## Problem to solve
Some lines in the entries contain the word "overview". Copy all of them.

Records for processing: Begin

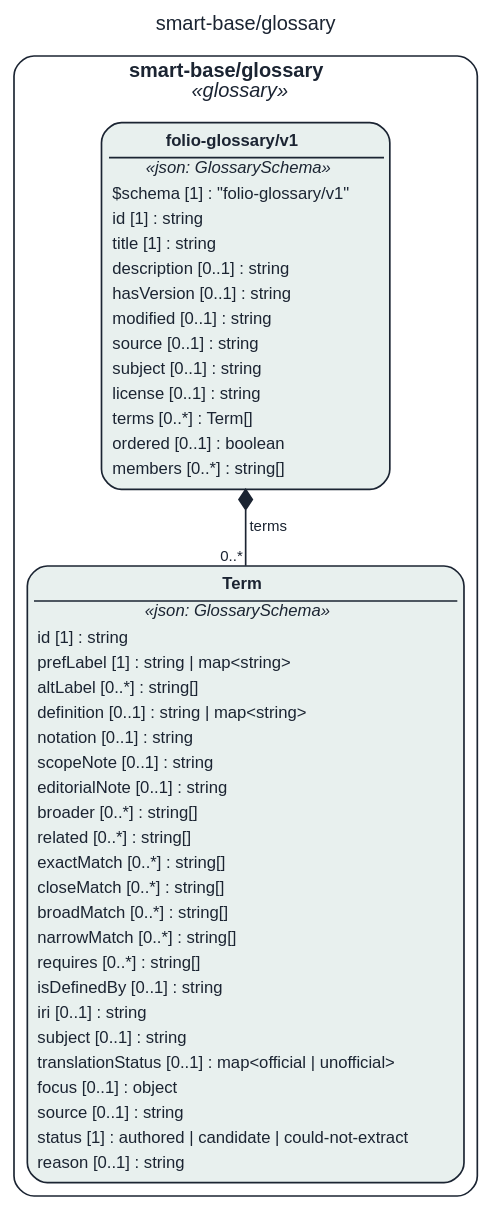
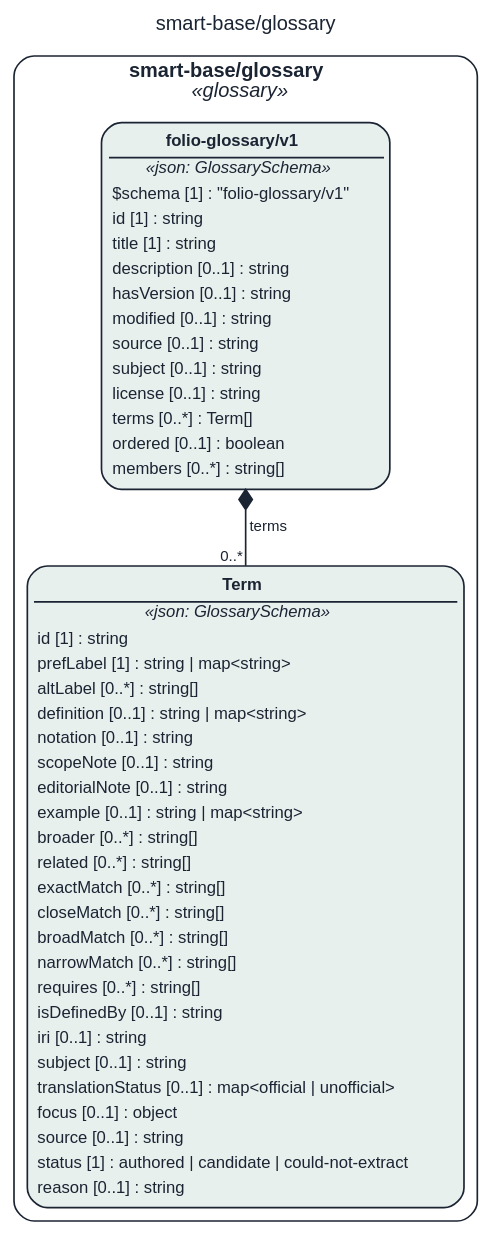
The diagram in assets/img/uml/overview/smart-base/glossary.dot (litlfred/folio-assistant), drawn with Graphviz before and after one commit. The commit also changed 43825 other files, not shown here.

```diff
--- a/assets/img/uml/overview/smart-base/glossary.dot
+++ b/assets/img/uml/overview/smart-base/glossary.dot
@@ -1,13 +1,13 @@
 // GENERATED by cat-harness-tools/scripts/gen-uml-overview.ts — do not edit.
 // Rendered page (interactive view, same model): https://litlfred.github.io/folio-assistant/uml/overview/smart-base/glossary.html
 digraph "smart_base_glossary" {
   graph [label="smart-base/glossary", labelloc=t, fontname="Helvetica", fontsize=12, fontcolor="#1b2432", newrank=true, ratio=auto, nodesep=0.3, ranksep=0.5, bgcolor="transparent"];
   node [shape=box, style="rounded,filled", margin=0.05, fontname="Helvetica", fontsize=10, color="#1b2432", fontcolor="#1b2432"];
   edge [color="#1b2432", fontcolor="#1b2432", fontname="Helvetica", fontsize=9];
   subgraph "cluster_pkg_smart_base_glossary" {
     label=<<b>smart-base/glossary</b><br/><i>«glossary»</i>>; style="rounded"; color="#1b2432"; class="fa_uml_subgraph";
-    "smart_base_glossary_folio_glossary_v1_Term" [fillcolor="#e8f0ee", class="fa_uml_kind_glossary", label=<<table border="0" cellborder="0" cellspacing="0" cellpadding="2"><tr><td border="1" sides="b"><b>Term</b></td></tr><tr><td><i>«json: GlossarySchema»</i></td></tr><tr><td align="left">id [1] : string</td></tr><tr><td align="left">prefLabel [1] : string | map&lt;string&gt;</td></tr><tr><td align="left">altLabel [0..*] : string[]</td></tr><tr><td align="left">definition [0..1] : string | map&lt;string&gt;</td></tr><tr><td align="left">notation [0..1] : string</td></tr><tr><td align="left">scopeNote [0..1] : string</td></tr><tr><td align="left">editorialNote [0..1] : string</td></tr><tr><td align="left">broader [0..*] : string[]</td></tr><tr><td align="left">related [0..*] : string[]</td></tr><tr><td align="left">exactMatch [0..*] : string[]</td></tr><tr><td align="left">closeMatch [0..*] : string[]</td></tr><tr><td align="left">broadMatch [0..*] : string[]</td></tr><tr><td align="left">narrowMatch [0..*] : string[]</td></tr><tr><td align="left">requires [0..*] : string[]</td></tr><tr><td align="left">isDefinedBy [0..1] : string</td></tr><tr><td align="left">iri [0..1] : string</td></tr><tr><td align="left">subject [0..1] : string</td></tr><tr><td align="left">translationStatus [0..1] : map&lt;official | unofficial&gt;</td></tr><tr><td align="left">focus [0..1] : object</td></tr><tr><td align="left">source [0..1] : string</td></tr><tr><td align="left">status [1] : authored | candidate | could-not-extract</td></tr><tr><td align="left">reason [0..1] : string</td></tr></table>>];
+    "smart_base_glossary_folio_glossary_v1_Term" [fillcolor="#e8f0ee", class="fa_uml_kind_glossary", label=<<table border="0" cellborder="0" cellspacing="0" cellpadding="2"><tr><td border="1" sides="b"><b>Term</b></td></tr><tr><td><i>«json: GlossarySchema»</i></td></tr><tr><td align="left">id [1] : string</td></tr><tr><td align="left">prefLabel [1] : string | map&lt;string&gt;</td></tr><tr><td align="left">altLabel [0..*] : string[]</td></tr><tr><td align="left">definition [0..1] : string | map&lt;string&gt;</td></tr><tr><td align="left">notation [0..1] : string</td></tr><tr><td align="left">scopeNote [0..1] : string</td></tr><tr><td align="left">editorialNote [0..1] : string</td></tr><tr><td align="left">example [0..1] : string | map&lt;string&gt;</td></tr><tr><td align="left">broader [0..*] : string[]</td></tr><tr><td align="left">related [0..*] : string[]</td></tr><tr><td align="left">exactMatch [0..*] : string[]</td></tr><tr><td align="left">closeMatch [0..*] : string[]</td></tr><tr><td align="left">broadMatch [0..*] : string[]</td></tr><tr><td align="left">narrowMatch [0..*] : string[]</td></tr><tr><td align="left">requires [0..*] : string[]</td></tr><tr><td align="left">isDefinedBy [0..1] : string</td></tr><tr><td align="left">iri [0..1] : string</td></tr><tr><td align="left">subject [0..1] : string</td></tr><tr><td align="left">translationStatus [0..1] : map&lt;official | unofficial&gt;</td></tr><tr><td align="left">focus [0..1] : object</td></tr><tr><td align="left">source [0..1] : string</td></tr><tr><td align="left">status [1] : authored | candidate | could-not-extract</td></tr><tr><td align="left">reason [0..1] : string</td></tr></table>>];
     "smart_base_glossary_folio_glossary_v1_folio_glossary_v1" [fillcolor="#e8f0ee", class="fa_uml_kind_glossary", label=<<table border="0" cellborder="0" cellspacing="0" cellpadding="2"><tr><td border="1" sides="b"><b>folio-glossary/v1</b></td></tr><tr><td><i>«json: GlossarySchema»</i></td></tr><tr><td align="left">$schema [1] : &quot;folio-glossary/v1&quot;</td></tr><tr><td align="left">id [1] : string</td></tr><tr><td align="left">title [1] : string</td></tr><tr><td align="left">description [0..1] : string</td></tr><tr><td align="left">hasVersion [0..1] : string</td></tr><tr><td align="left">modified [0..1] : string</td></tr><tr><td align="left">source [0..1] : string</td></tr><tr><td align="left">subject [0..1] : string</td></tr><tr><td align="left">license [0..1] : string</td></tr><tr><td align="left">terms [0..*] : Term[]</td></tr><tr><td align="left">ordered [0..1] : boolean</td></tr><tr><td align="left">members [0..*] : string[]</td></tr></table>>];
   }
   "smart_base_glossary_folio_glossary_v1_folio_glossary_v1" -> "smart_base_glossary_folio_glossary_v1_Term" [dir=both, arrowtail=diamond, arrowhead=none, label="terms", headlabel="0..*", class="fa_uml_composition"];
 }
```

Records for processing: End

## Answer to this task
The diagram in assets/img/uml/overview/smart-base/glossary.dot (litlfred/folio-assistant), drawn with Graphviz before and after one commit. The commit also changed 43825 other files, not shown here.
--- a/assets/img/uml/overview/smart-base/glossary.dot
+++ b/assets/img/uml/overview/smart-base/glossary.dot
 // GENERATED by cat-harness-tools/scripts/gen-uml-overview.ts — do not edit.
 // Rendered page (interactive view, same model): https://litlfred.github.io/folio-assistant/uml/overview/smart-base/glossary.html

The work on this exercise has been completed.